[YOUR ASSIGNMENT]
Could every line of the data be printed exactly as it reads?
--------
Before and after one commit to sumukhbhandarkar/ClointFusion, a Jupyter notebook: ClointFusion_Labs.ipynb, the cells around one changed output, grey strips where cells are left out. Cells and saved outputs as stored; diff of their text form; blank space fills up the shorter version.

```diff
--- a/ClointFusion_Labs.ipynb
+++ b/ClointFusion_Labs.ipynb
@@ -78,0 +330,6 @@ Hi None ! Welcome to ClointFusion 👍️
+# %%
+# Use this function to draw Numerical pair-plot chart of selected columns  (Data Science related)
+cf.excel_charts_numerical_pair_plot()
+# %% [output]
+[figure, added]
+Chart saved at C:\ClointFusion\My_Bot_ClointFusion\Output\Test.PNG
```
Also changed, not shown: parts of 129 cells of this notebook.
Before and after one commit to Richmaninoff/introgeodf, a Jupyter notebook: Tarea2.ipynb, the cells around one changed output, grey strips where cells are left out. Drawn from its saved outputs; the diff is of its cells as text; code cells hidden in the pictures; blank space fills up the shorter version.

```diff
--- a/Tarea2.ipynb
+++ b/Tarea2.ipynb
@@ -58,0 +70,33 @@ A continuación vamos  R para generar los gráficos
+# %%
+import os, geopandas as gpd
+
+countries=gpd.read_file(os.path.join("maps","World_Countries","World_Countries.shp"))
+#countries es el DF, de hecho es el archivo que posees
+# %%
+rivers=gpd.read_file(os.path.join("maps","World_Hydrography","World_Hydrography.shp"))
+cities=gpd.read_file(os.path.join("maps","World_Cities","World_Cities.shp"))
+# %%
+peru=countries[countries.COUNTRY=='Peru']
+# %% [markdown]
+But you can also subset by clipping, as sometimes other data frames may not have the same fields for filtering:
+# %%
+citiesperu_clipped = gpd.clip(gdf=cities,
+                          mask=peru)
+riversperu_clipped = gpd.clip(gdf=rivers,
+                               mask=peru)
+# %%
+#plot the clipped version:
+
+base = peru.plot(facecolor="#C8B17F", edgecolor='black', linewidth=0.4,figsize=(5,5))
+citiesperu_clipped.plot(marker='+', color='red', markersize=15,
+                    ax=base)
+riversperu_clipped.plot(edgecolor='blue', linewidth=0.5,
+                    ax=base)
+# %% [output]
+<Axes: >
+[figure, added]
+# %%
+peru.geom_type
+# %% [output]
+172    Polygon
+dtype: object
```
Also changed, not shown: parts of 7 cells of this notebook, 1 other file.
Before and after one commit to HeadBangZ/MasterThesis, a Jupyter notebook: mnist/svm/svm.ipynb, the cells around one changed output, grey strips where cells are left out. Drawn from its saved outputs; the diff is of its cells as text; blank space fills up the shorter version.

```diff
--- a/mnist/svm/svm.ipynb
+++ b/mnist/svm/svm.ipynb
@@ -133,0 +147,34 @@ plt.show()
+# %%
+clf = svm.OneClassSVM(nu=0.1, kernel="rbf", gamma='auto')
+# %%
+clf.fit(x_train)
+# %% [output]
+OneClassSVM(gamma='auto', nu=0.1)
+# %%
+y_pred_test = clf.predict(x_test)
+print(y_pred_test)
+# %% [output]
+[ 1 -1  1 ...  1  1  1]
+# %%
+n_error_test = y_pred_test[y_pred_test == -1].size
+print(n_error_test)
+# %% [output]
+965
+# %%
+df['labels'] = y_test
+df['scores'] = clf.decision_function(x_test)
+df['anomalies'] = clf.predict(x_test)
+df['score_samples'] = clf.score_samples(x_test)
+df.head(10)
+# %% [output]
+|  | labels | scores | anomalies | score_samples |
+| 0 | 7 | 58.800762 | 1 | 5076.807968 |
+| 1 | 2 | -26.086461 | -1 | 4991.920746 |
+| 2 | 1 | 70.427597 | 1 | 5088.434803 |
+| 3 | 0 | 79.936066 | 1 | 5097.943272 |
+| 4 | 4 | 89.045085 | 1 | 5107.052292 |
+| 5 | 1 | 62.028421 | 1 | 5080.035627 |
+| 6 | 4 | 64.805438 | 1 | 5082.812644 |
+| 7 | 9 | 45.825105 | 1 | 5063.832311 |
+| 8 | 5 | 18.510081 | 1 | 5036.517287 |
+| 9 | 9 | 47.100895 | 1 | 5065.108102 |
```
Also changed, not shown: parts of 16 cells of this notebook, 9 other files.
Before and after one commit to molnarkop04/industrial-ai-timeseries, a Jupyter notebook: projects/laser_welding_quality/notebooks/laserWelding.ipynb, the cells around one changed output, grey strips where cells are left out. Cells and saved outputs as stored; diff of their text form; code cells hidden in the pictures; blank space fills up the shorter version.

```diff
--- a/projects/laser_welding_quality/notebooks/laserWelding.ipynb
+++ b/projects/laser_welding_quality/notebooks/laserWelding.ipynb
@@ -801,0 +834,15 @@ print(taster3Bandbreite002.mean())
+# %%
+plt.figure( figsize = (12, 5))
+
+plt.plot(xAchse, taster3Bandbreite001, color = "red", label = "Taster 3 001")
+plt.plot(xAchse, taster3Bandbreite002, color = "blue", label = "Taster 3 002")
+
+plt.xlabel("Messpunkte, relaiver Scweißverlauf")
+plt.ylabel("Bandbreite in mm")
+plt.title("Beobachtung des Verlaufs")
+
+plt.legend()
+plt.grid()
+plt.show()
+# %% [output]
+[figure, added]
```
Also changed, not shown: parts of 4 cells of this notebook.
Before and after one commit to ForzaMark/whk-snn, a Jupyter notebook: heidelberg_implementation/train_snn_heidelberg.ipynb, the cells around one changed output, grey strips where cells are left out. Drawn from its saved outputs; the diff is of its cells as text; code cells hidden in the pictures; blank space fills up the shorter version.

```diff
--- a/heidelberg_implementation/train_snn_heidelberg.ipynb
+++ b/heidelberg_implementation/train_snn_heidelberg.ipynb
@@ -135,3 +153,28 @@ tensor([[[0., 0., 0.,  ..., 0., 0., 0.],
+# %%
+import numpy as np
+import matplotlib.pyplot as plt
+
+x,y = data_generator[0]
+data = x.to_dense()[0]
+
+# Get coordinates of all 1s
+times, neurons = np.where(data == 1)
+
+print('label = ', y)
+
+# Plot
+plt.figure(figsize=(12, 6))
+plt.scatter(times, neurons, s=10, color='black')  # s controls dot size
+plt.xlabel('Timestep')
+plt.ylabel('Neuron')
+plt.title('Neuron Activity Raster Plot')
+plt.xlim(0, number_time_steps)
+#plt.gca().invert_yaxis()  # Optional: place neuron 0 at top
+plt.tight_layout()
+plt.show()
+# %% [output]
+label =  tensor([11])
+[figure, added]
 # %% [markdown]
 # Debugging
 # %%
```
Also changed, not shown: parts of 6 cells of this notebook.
--------
[ANSWER TO THIS TASK]
Before and after one commit to sumukhbhandarkar/ClointFusion, a Jupyter notebook: ClointFusion_Labs.ipynb, the cells around one changed output, grey strips where cells are left out. Cells and saved outputs as stored; diff of their text form; blank space fills up the shorter version.

```diff
--- a/ClointFusion_Labs.ipynb
+++ b/ClointFusion_Labs.ipynb
@@ -78,0 +330,6 @@ Hi None ! Welcome to ClointFusion 👍️
+# %%
+# Use this function to draw Numerical pair-plot chart of selected columns  (Data Science related)
+cf.excel_charts_numerical_pair_plot()
+# %% [output]
+[figure, added]
+Chart saved at C:\ClointFusion\My_Bot_ClointFusion\Output\Test.PNG
```
Also changed, not shown: parts of 129 cells of this notebook.
Before and after one commit to Richmaninoff/introgeodf, a Jupyter notebook: Tarea2.ipynb, the cells around one changed output, grey strips where cells are left out. Drawn from its saved outputs; the diff is of its cells as text; code cells hidden in the pictures; blank space fills up the shorter version.

```diff
--- a/Tarea2.ipynb
+++ b/Tarea2.ipynb
@@ -58,0 +70,33 @@ A continuación vamos  R para generar los gráficos
+# %%
+import os, geopandas as gpd
+
+countries=gpd.read_file(os.path.join("maps","World_Countries","World_Countries.shp"))
+#countries es el DF, de hecho es el archivo que posees
+# %%
+rivers=gpd.read_file(os.path.join("maps","World_Hydrography","World_Hydrography.shp"))
+cities=gpd.read_file(os.path.join("maps","World_Cities","World_Cities.shp"))
+# %%
+peru=countries[countries.COUNTRY=='Peru']
+# %% [markdown]
+But you can also subset by clipping, as sometimes other data frames may not have the same fields for filtering:
+# %%
+citiesperu_clipped = gpd.clip(gdf=cities,
+                          mask=peru)
+riversperu_clipped = gpd.clip(gdf=rivers,
+                               mask=peru)
+# %%
+#plot the clipped version:
+
+base = peru.plot(facecolor="#C8B17F", edgecolor='black', linewidth=0.4,figsize=(5,5))
+citiesperu_clipped.plot(marker='+', color='red', markersize=15,
+                    ax=base)
+riversperu_clipped.plot(edgecolor='blue', linewidth=0.5,
+                    ax=base)
+# %% [output]
+<Axes: >
+[figure, added]
+# %%
+peru.geom_type
+# %% [output]
+172    Polygon
+dtype: object
```
Also changed, not shown: parts of 7 cells of this notebook, 1 other file.
Before and after one commit to HeadBangZ/MasterThesis, a Jupyter notebook: mnist/svm/svm.ipynb, the cells around one changed output, grey strips where cells are left out. Drawn from its saved outputs; the diff is of its cells as text; blank space fills up the shorter version.

```diff
--- a/mnist/svm/svm.ipynb
+++ b/mnist/svm/svm.ipynb
@@ -133,0 +147,34 @@ plt.show()
+# %%
+clf = svm.OneClassSVM(nu=0.1, kernel="rbf", gamma='auto')
+# %%
+clf.fit(x_train)
+# %% [output]
+OneClassSVM(gamma='auto', nu=0.1)
+# %%
+y_pred_test = clf.predict(x_test)
+print(y_pred_test)
+# %% [output]
+[ 1 -1  1 ...  1  1  1]
+# %%
+n_error_test = y_pred_test[y_pred_test == -1].size
+print(n_error_test)
+# %% [output]
+965
+# %%
+df['labels'] = y_test
+df['scores'] = clf.decision_function(x_test)
+df['anomalies'] = clf.predict(x_test)
+df['score_samples'] = clf.score_samples(x_test)
+df.head(10)
+# %% [output]
+|  | labels | scores | anomalies | score_samples |
+| 0 | 7 | 58.800762 | 1 | 5076.807968 |
+| 1 | 2 | -26.086461 | -1 | 4991.920746 |
+| 2 | 1 | 70.427597 | 1 | 5088.434803 |
+| 3 | 0 | 79.936066 | 1 | 5097.943272 |
+| 4 | 4 | 89.045085 | 1 | 5107.052292 |
+| 5 | 1 | 62.028421 | 1 | 5080.035627 |
+| 6 | 4 | 64.805438 | 1 | 5082.812644 |
+| 7 | 9 | 45.825105 | 1 | 5063.832311 |
+| 8 | 5 | 18.510081 | 1 | 5036.517287 |
+| 9 | 9 | 47.100895 | 1 | 5065.108102 |
```
Also changed, not shown: parts of 16 cells of this notebook, 9 other files.
Before and after one commit to molnarkop04/industrial-ai-timeseries, a Jupyter notebook: projects/laser_welding_quality/notebooks/laserWelding.ipynb, the cells around one changed output, grey strips where cells are left out. Cells and saved outputs as stored; diff of their text form; code cells hidden in the pictures; blank space fills up the shorter version.

```diff
--- a/projects/laser_welding_quality/notebooks/laserWelding.ipynb
+++ b/projects/laser_welding_quality/notebooks/laserWelding.ipynb
@@ -801,0 +834,15 @@ print(taster3Bandbreite002.mean())
+# %%
+plt.figure( figsize = (12, 5))
+
+plt.plot(xAchse, taster3Bandbreite001, color = "red", label = "Taster 3 001")
+plt.plot(xAchse, taster3Bandbreite002, color = "blue", label = "Taster 3 002")
+
+plt.xlabel("Messpunkte, relaiver Scweißverlauf")
+plt.ylabel("Bandbreite in mm")
+plt.title("Beobachtung des Verlaufs")
+
+plt.legend()
+plt.grid()
+plt.show()
+# %% [output]
+[figure, added]
```
Also changed, not shown: parts of 4 cells of this notebook.
Before and after one commit to ForzaMark/whk-snn, a Jupyter notebook: heidelberg_implementation/train_snn_heidelberg.ipynb, the cells around one changed output, grey strips where cells are left out. Drawn from its saved outputs; the diff is of its cells as text; code cells hidden in the pictures; blank space fills up the shorter version.

```diff
--- a/heidelberg_implementation/train_snn_heidelberg.ipynb
+++ b/heidelberg_implementation/train_snn_heidelberg.ipynb
@@ -135,3 +153,28 @@ tensor([[[0., 0., 0.,  ..., 0., 0., 0.],
+# %%
+import numpy as np
+import matplotlib.pyplot as plt
+
+x,y = data_generator[0]
+data = x.to_dense()[0]
+
+# Get coordinates of all 1s
+times, neurons = np.where(data == 1)
+
+print('label = ', y)
+
+# Plot
+plt.figure(figsize=(12, 6))
+plt.scatter(times, neurons, s=10, color='black')  # s controls dot size
+plt.xlabel('Timestep')
+plt.ylabel('Neuron')
+plt.title('Neuron Activity Raster Plot')
+plt.xlim(0, number_time_steps)
+#plt.gca().invert_yaxis()  # Optional: place neuron 0 at top
+plt.tight_layout()
+plt.show()
+# %% [output]
+label =  tensor([11])
+[figure, added]
 # %% [markdown]
 # Debugging
 # %%
```
Also changed, not shown: parts of 6 cells of this notebook.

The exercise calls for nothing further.